This was coming, of course. The moment that Sam Hurd earned himself a FEDS cover—the old-fashioned way, by agreeing to buy between five and 10 kilos of coke and an amount of marijuana that weighed as much as the left side of the Bears offensive line outside of a Morton's in suburban Chicago—was the moment that some enterprising goofball started writing coke-rap lyrics rhyming Hurd's name with "birds" or "words" or ya heard." Ian Cohen was all over this back in December. Which means that he was still somehow three days later than Columbia, South Carolina rapper Lul Devoo, who dropped "Sam Hurd" on a not-totally-unexpecting-or-unprepared public back on December 16. As to why it took so long for Lul Devoo's new flavor to get kicked into our ears... well, consider the flavor.
The "Hurd/bird" rhyme is in place, as foretold in prophecy. Devoo even provides a window into his process by means of a behind-the-muzik video description: "Just heard the news , N they got Sam Hurd for drugs , Leave real niggas alone."
The song itself is pretty lousy, although my ear for shouty low-country coke-o fantasy-rap is not what it was. By the laughably rigid standards of this mini-genre, Devoo does hit his marks—if nothing else, he's very clear about where he stands on snitches and Feds and undercovers, and on how much import he places on staying true to the rules of the game. Which, in a style that's so incredibly proscribed in its standards and means of expression, is maybe the point—reiterative, conservative, inside-the-lines coke rap songs, mostly function like beeps arriving from some far-off satellite, communicating the message "I'm here, I'm here, I'm here," and nothing else. There's not room for much else. What I'm saying is that it's kind of disappointing Clipse didn't get here first.
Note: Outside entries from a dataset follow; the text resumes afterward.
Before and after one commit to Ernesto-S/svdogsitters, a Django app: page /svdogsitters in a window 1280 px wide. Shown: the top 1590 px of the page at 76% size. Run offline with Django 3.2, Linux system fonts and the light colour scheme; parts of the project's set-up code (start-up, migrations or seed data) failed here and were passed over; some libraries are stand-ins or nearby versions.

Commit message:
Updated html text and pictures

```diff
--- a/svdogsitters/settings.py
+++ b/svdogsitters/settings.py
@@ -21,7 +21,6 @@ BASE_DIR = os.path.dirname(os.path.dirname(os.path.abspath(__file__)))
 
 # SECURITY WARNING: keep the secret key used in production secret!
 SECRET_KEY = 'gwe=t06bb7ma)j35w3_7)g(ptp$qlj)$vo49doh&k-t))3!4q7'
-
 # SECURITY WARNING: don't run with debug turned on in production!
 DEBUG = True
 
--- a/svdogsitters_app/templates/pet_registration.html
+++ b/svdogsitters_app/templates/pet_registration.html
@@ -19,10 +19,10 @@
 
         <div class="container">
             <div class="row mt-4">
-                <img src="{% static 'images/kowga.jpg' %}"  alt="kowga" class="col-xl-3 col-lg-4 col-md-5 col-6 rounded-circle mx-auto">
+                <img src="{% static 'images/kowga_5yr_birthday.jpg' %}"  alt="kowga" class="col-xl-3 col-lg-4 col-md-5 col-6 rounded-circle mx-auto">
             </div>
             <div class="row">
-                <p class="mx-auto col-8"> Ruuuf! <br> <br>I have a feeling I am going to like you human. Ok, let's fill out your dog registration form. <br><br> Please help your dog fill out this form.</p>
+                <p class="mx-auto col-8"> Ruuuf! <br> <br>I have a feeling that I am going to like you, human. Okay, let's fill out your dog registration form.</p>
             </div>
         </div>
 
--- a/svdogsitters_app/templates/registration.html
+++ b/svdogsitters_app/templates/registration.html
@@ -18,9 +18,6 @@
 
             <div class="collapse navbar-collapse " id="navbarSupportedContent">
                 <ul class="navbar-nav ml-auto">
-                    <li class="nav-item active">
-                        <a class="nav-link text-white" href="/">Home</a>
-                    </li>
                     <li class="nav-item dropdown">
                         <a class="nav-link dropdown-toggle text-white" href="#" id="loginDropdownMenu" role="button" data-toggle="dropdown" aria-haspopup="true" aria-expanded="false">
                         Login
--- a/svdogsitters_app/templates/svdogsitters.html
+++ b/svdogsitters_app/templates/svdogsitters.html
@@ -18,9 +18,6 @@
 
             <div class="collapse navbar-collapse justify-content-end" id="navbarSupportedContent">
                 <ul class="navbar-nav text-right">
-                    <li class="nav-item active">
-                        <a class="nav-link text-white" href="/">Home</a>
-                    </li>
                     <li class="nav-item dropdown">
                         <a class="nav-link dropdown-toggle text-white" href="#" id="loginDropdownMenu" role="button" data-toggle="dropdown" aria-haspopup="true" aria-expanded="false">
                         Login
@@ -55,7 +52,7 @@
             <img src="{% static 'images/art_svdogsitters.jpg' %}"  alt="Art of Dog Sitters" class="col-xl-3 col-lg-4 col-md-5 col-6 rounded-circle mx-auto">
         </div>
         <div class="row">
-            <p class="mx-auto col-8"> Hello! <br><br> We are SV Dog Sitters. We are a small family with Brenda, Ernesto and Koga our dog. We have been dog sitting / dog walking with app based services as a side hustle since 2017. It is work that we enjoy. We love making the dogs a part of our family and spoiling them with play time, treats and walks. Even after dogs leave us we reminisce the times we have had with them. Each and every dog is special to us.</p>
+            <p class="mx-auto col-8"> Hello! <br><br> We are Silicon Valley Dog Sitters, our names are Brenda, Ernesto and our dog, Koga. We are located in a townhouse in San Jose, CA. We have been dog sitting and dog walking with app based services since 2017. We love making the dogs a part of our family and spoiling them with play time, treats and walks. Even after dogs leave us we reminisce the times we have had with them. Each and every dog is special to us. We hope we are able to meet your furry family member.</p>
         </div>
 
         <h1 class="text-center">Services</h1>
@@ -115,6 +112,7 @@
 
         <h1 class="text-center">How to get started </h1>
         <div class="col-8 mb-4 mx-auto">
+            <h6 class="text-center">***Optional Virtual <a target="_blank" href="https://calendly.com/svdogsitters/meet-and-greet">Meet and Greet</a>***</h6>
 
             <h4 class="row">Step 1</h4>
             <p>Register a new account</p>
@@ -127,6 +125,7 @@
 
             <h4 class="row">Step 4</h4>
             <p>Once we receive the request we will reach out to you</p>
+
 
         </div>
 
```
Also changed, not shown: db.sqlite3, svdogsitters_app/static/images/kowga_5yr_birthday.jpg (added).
But if there's nothing much that sets "Sam Hurd" apart from its like except for being the first to seize upon the Hurd opportunity, that's still not nothing. It's worth noting, maybe, that Lul Devoo already had a song called "Larry Bird," which isn't much better than "Sam Hurd" but does have a weirdly Danny Elfman-ian feel to its beat. He is presumably working on songs called "Yay Talese" or "Phil Coke" or "Selling Cocaine And Talking About Selling Cocaine Exactly By The Rules."
Really, if you're going to make an off-the-rack song depicting the trife life—snitch issues, Feds, snitch issues—in America's right-to-work states, it's probably better to pick a chorus subject who's a little more distinctive or obscure to compensate for the off-the-rackness. Perhaps your favorite detective from the Memphis episodes of A&E's The First 48? Yes, that's a good choice:
It's okay to be different, everyone! Also this does not mean you can't make another, better Sam Hurd song.